  • Mike McCurry
  • 03/3/16
A handful of young men of high-school age sat around the circle while their teacher moderated a difficult issue: being true to themselves. In this exercise, they were each given a mask and asked to write words about how the world sees them on the outside of it. Then they were asked to write on the inside some things they were hiding from the world. The teacher pointed out that many had pain and anger written inside, while on the outside, they had written positive words like “funny” and “smart.”
 
This scene was being played out in a documentary movie called “The Mask You Live In” by Jennifer Siebel Newsom. Its viewing at Hinsdale Central was part of the Community Speaker Series presented by District 181 FoundationThe Community House, and Hinsdale Township High School District 86. Sitting in the front row (and having two boys), I found myself intrigued to hear more about this mask and why our boys learn to keep their feelings inside it.
 
The film points out that boys often hear their role models and coaches using words and phrases that are initially confusing to them but quickly seem culturally commonplace. You’ve heard these phrases before: “Stop acting like a girl,” “mama’s boy,” “man up,” “boys don’t cry,” and of course, “be a man!” They feel the pressure to mask these feelings for fear of being rejected by their peer group, by their teammates, and by other students. Boys sometimes turn to violence to prove themselves and become numb to their true selves. The movie depicted this, showing how the process of socialization sometimes goes off the rails.
 
I have often said that my third-grade son’s class has a boy code similar to the movie “Fight Club.” Torturing them wouldn’t reveal any secrets. They are jousting and pounding their way, figuring out the dynamics, the hierarchy, the alpha dogs, and how they fit into it all. They run around town like a band of outlaws, playing sports, going to each other’s birthday parties — they are fairly raw and honest with each other at least for now, they haven’t put on the mask.
 
The movie explains, however, that some boys within the group dynamics fall into a false self role to survive — or they can be made to feel outcast for being different. As they get older, they tend to mask, medicate, stop communicating and disconnect from their emotions … and violence becomes the method for conflict resolution.
 
This film helped me reflect on my upbringing, my values, and my role as a dad and husband. Our involvement, especially in the early developing years of our children, makes a tremendous impact on them. We need to model and help them learn a healthy view of equality and differences between men and women. Our language should reflect a culture that values feelings and respect and care for each other. And we need to get underneath the mask and allow our children to be themselves and to thrive.
 
Mike is a Clarendon Hills resident; husband; Indian prince; Indian Guide Dad; a Coach; an “old” football player and a real estate broker. Mike’s columns are usually crafted about the buzz in and around the area. It sometimes has a spin on real estate or cultural information, highlights a new business, or announces school happenings. He might include a “get-to-know” about some of our interesting residents and even a little about history. Whatever it is, it is sure to be about the “Talk of the Town”.
 
 

Work With Us

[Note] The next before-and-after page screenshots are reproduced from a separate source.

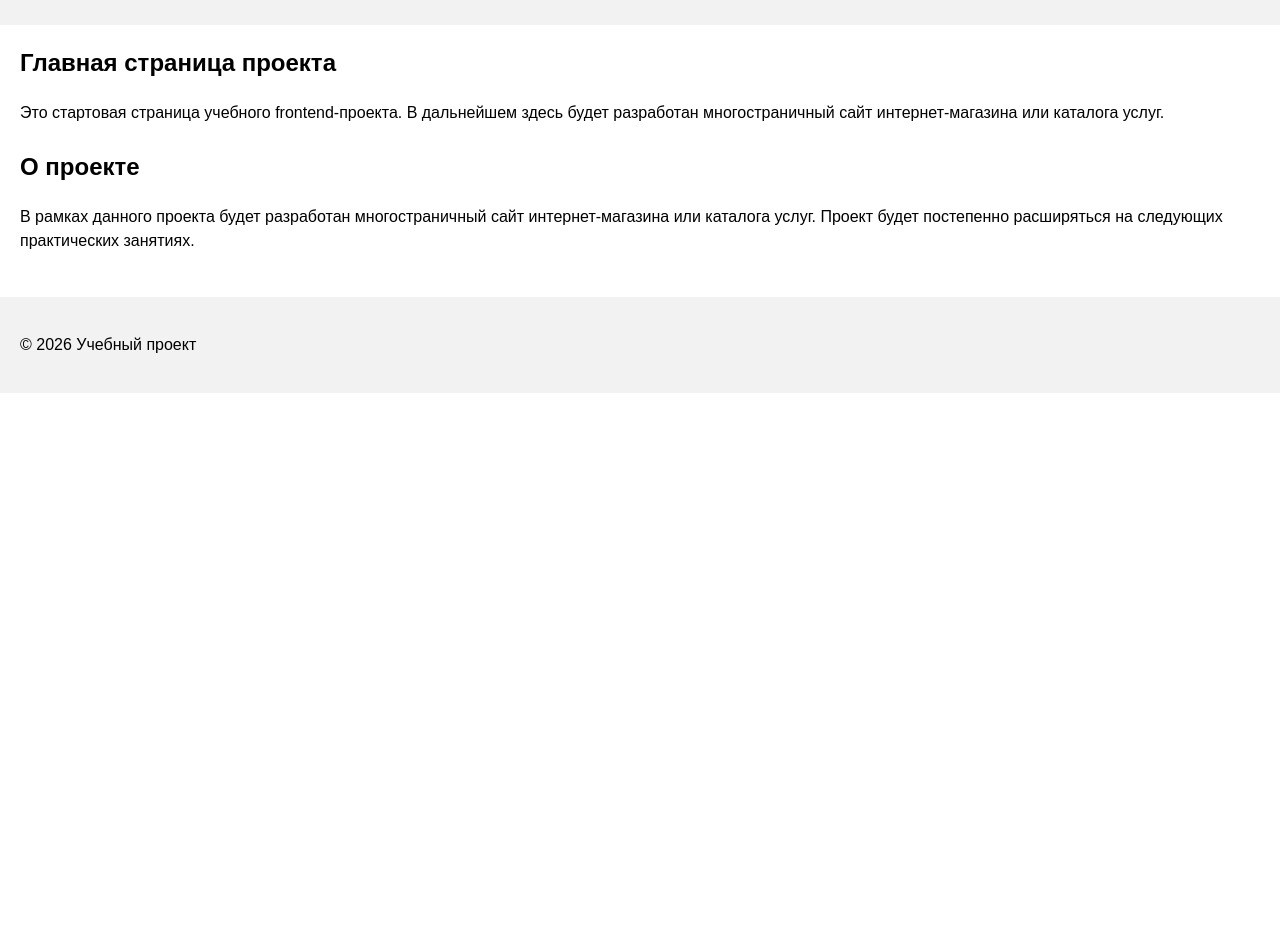
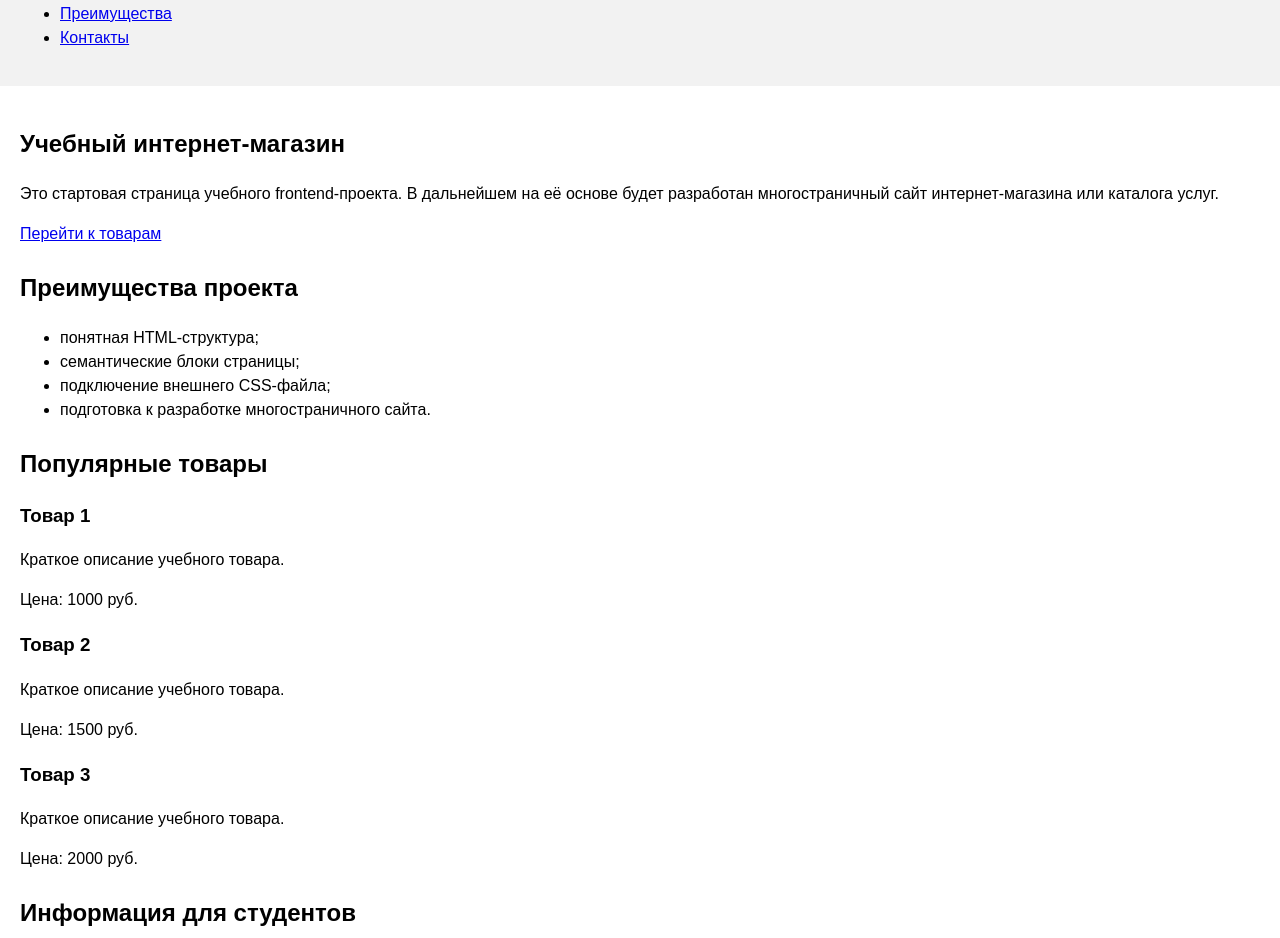
Before and after one commit to domninivan/frontP, a plain HTML site: page index.html in a window 1280 px wide. Shown: the part 106-1044 px from the top of the page. Before the commit the page ends 800 px from the top, so only its background shows below. Drawn offline with Linux system fonts and the light colour scheme; files that its build step writes are made by us from their sources.

Commit message:
index changed

```diff
--- a/index.html
+++ b/index.html
@@ -1,38 +1,82 @@
-<!DOCTYPE html>
+<!doctype html>
 <html lang="ru">
   <head>
-  <meta charset="UTF-8">
-  <meta name="viewport" content="width=device-width, initial-scale=1.0">
+    <meta charset="UTF-8" />
+    <meta name="viewport" content="width=device-width, initial-scale=1.0" />
     <title>Каталог товаров</title>
-  <link rel="stylesheet" href="css/style.css">
+    <link rel="stylesheet" href="css/style.css" />
   </head>
   <body>
-  <header>
-    <h1>Учебный интернет-магазин</h1>
+    <header class="site-header">
+      <a class="site-logo" href="index.html">ShopProject</a>
+
+      <nav class="site-nav" aria-label="Основная навигация">
+        <ul class="site-nav__list">
+          <li><a href="index.html">Главная</a></li>
+          <li><a href="#popular">Популярные товары</a></li>
+          <li><a href="#advantages">Преимущества</a></li>
+          <li><a href="#contacts">Контакты</a></li>
+        </ul>
+      </nav>
     </header>
 
     <main>
-    <section>
-      <h2>Главная страница проекта</h2>
+      <section class="hero">
+        <h1>Учебный интернет-магазин</h1>
         <p>
-        Это стартовая страница учебного frontend-проекта.
-        В дальнейшем здесь будет разработан многостраничный сайт
-        интернет-магазина или каталога услуг.
+          Это стартовая страница учебного frontend-проекта. В дальнейшем на её
+          основе будет разработан многостраничный сайт интернет-магазина или
+          каталога услуг.
         </p>
-    </section>
-      <section>
-    <h2>О проекте</h2>
-    <p>
-      В рамках данного проекта будет разработан многостраничный сайт
-      интернет-магазина или каталога услуг. Проект будет постепенно
-      расширяться на следующих практических занятиях.
-    </p>
+        <a class="button" href="#popular">Перейти к товарам</a>
       </section>
 
+      <section class="section" id="advantages">
+        <h2>Преимущества проекта</h2>
+
+        <ul class="advantages-list">
+          <li>понятная HTML-структура;</li>
+          <li>семантические блоки страницы;</li>
+          <li>подключение внешнего CSS-файла;</li>
+          <li>подготовка к разработке многостраничного сайта.</li>
+        </ul>
+      </section>
+
+      <section class="section" id="popular">
+        <h2>Популярные товары</h2>
+
+        <article class="product-card">
+          <h3>Товар 1</h3>
+          <p>Краткое описание учебного товара.</p>
+          <p>Цена: 1000 руб.</p>
+        </article>
+
+        <article class="product-card">
+          <h3>Товар 2</h3>
+          <p>Краткое описание учебного товара.</p>
+          <p>Цена: 1500 руб.</p>
+        </article>
+
+        <article class="product-card">
+          <h3>Товар 3</h3>
+          <p>Краткое описание учебного товара.</p>
+          <p>Цена: 2000 руб.</p>
+        </article>
+      </section>
+
+      <aside class="aside-info">
+        <h2>Информация для студентов</h2>
+        <p>
+          На следующих практических занятиях этот проект будет расширяться:
+          появятся формы, модальное окно, дополнительные страницы, Flex/Grid,
+          БЭМ-структура и адаптивная версия сайта.
+        </p>
+      </aside>
     </main>
 
-  <footer>
-    <p>&copy; 2026 Учебный проект</p>
+    <footer id="contacts">
+      <p>&copy; 2026 Учебный проект. Все права защищены.</p>
+      <p>Дисциплина: Фронтенд и бэкенд разработка</p>
     </footer>
   </body>
 </html>
```
Lines whose indentation alone changed are shown as unchanged.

Mike believes that people are at the heart of every real estate transaction. That’s why his approach to buying and selling always starts with developing a real relationship with his clients.

Follow Us on Instagram